BEGIN

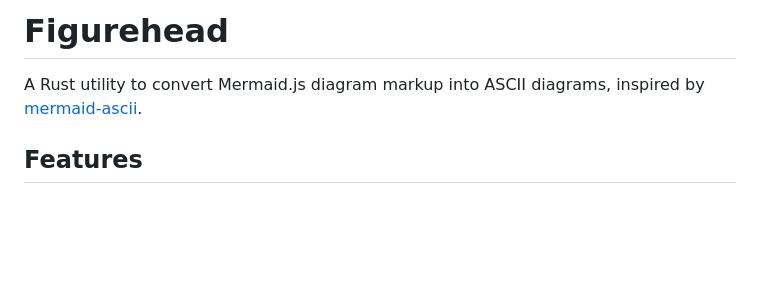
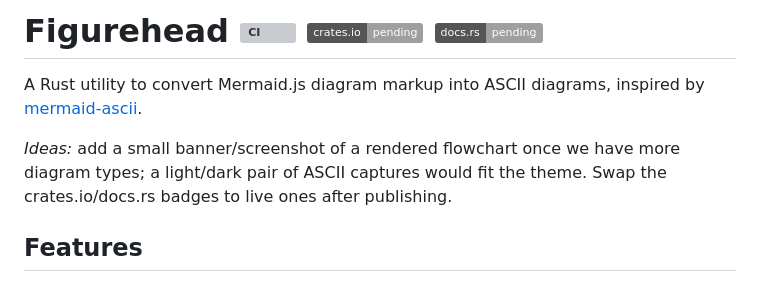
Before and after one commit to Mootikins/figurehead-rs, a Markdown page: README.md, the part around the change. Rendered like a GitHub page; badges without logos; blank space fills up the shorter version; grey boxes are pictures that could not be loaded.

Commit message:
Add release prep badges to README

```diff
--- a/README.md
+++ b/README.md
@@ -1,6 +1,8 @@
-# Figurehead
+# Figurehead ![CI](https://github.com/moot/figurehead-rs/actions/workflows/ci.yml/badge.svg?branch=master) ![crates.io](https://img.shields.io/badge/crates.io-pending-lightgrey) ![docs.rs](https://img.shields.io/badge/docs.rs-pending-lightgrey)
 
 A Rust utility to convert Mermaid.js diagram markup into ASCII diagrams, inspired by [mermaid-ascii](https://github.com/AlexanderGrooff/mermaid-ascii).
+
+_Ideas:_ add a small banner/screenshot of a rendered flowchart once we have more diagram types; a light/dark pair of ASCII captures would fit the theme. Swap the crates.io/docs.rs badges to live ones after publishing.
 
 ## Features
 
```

END

• [PROBLEM REQUIREMENTS] From the first line to the last, output the data exactly; skip any pictures.

• [OUTPUT FOR THIS TASK]
Before and after one commit to Mootikins/figurehead-rs, a Markdown page: README.md, the part around the change. Rendered like a GitHub page; badges without logos; blank space fills up the shorter version; grey boxes are pictures that could not be loaded.

Commit message:
Add release prep badges to README

```diff
--- a/README.md
+++ b/README.md
@@ -1,6 +1,8 @@
-# Figurehead
+# Figurehead ![CI](https://github.com/moot/figurehead-rs/actions/workflows/ci.yml/badge.svg?branch=master) ![crates.io](https://img.shields.io/badge/crates.io-pending-lightgrey) ![docs.rs](https://img.shields.io/badge/docs.rs-pending-lightgrey)
 
 A Rust utility to convert Mermaid.js diagram markup into ASCII diagrams, inspired by [mermaid-ascii](https://github.com/AlexanderGrooff/mermaid-ascii).
+
+_Ideas:_ add a small banner/screenshot of a rendered flowchart once we have more diagram types; a light/dark pair of ASCII captures would fit the theme. Swap the crates.io/docs.rs badges to live ones after publishing.
 
 ## Features
 
```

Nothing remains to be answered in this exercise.